Standing at the sink, arms plunged to the elbows in muddy water and a swirling mass of dandelion leaves; I wonder how I have managed to get myself into this state of self-inflicted drudgery.
In fact it all started with a truffle. Friends of ours had come round for lunch, bringing with them the habitual bottle of wine and a cubic centimetre of truffle. The truffle, or what was left of it had been dug up by their neighbour’s dog. The neighbours had cut a bit off, made an omelette and given the rest to our friends. They had done the same before giving it to us. I put the smelly, brown lump gingerly in the fridge and wondered whether we would be its last owners.
In the face of this extraordinary act of generosity, we felt that we could not decline our friends’ request to scour the meadows surrounding the farm for dandelion leaves. The leaves are a local delicacy and are eaten raw, covered with walnut oil, anchovies, hard boiled egg and enough garlic to dissolve the salad spoons.
I have grovelled around on the ground for many things, since I first arrived here. I have had limbs raked from brambles whilst searching for chanterelle mushrooms and the often elusive sanguins. I have put my life on the line in the name of an after dinner liquor called genepy, whose flowers only grow on the rocky outcrops of very tall mountains. But I have never spent a Sunday afternoon bent double in a field rummaging for what I have always considered to be a weed.
Three carrier bags later, victory was declared and the dandelion leaves were hauled back for ulterior soaking, cleaning and drying.
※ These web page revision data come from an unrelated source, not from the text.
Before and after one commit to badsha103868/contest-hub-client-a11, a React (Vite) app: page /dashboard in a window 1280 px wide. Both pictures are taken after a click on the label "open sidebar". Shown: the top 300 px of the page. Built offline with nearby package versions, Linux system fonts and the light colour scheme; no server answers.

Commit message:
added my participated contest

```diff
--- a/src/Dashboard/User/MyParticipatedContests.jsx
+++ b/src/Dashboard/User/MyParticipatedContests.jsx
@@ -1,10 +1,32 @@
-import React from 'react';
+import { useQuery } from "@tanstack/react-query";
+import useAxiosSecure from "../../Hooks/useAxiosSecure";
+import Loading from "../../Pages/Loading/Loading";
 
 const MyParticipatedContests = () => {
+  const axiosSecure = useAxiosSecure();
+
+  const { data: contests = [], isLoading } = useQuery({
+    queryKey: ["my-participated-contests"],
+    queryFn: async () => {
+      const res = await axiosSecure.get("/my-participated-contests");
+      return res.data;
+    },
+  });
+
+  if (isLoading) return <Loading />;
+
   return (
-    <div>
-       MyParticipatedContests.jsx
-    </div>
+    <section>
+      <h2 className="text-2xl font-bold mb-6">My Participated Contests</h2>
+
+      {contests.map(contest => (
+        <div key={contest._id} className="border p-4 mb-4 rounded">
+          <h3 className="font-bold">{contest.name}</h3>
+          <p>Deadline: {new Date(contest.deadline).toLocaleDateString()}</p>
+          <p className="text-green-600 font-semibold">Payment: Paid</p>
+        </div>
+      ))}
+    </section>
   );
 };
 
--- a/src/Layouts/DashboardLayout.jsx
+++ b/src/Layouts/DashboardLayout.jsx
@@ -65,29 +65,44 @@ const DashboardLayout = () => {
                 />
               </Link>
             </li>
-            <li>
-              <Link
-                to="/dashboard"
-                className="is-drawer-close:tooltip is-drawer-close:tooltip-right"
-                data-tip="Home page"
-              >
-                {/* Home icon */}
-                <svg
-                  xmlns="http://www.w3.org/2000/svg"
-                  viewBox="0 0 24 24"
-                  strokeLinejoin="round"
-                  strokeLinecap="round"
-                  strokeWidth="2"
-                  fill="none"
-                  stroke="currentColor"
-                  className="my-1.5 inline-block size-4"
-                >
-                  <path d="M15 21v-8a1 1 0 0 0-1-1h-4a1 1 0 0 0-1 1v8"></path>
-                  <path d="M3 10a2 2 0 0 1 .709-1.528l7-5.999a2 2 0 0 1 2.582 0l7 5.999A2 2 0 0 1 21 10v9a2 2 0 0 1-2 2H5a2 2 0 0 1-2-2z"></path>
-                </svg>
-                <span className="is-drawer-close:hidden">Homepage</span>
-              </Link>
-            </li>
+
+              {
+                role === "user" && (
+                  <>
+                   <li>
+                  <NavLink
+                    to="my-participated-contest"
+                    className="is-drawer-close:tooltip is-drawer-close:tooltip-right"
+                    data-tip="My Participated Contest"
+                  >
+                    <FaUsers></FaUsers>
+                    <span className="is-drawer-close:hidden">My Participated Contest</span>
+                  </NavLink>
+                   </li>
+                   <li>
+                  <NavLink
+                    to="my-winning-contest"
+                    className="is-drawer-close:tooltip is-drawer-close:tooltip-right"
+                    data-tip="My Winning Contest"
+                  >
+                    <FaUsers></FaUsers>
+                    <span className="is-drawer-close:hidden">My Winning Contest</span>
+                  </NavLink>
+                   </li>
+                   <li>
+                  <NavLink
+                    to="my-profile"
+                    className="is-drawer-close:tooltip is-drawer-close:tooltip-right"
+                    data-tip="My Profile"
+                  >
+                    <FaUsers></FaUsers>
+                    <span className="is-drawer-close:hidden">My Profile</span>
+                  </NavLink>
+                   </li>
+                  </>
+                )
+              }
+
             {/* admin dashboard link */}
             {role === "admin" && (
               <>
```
That evening, my husband got the tiny piece of truffle out of the fridge and for a moment I wondered who the next lucky recipient would be. It must have been too small however to be cut in half; instead he got the grater out of the drawer and with an unmistakable gleam in his eye went to fetch some eggs.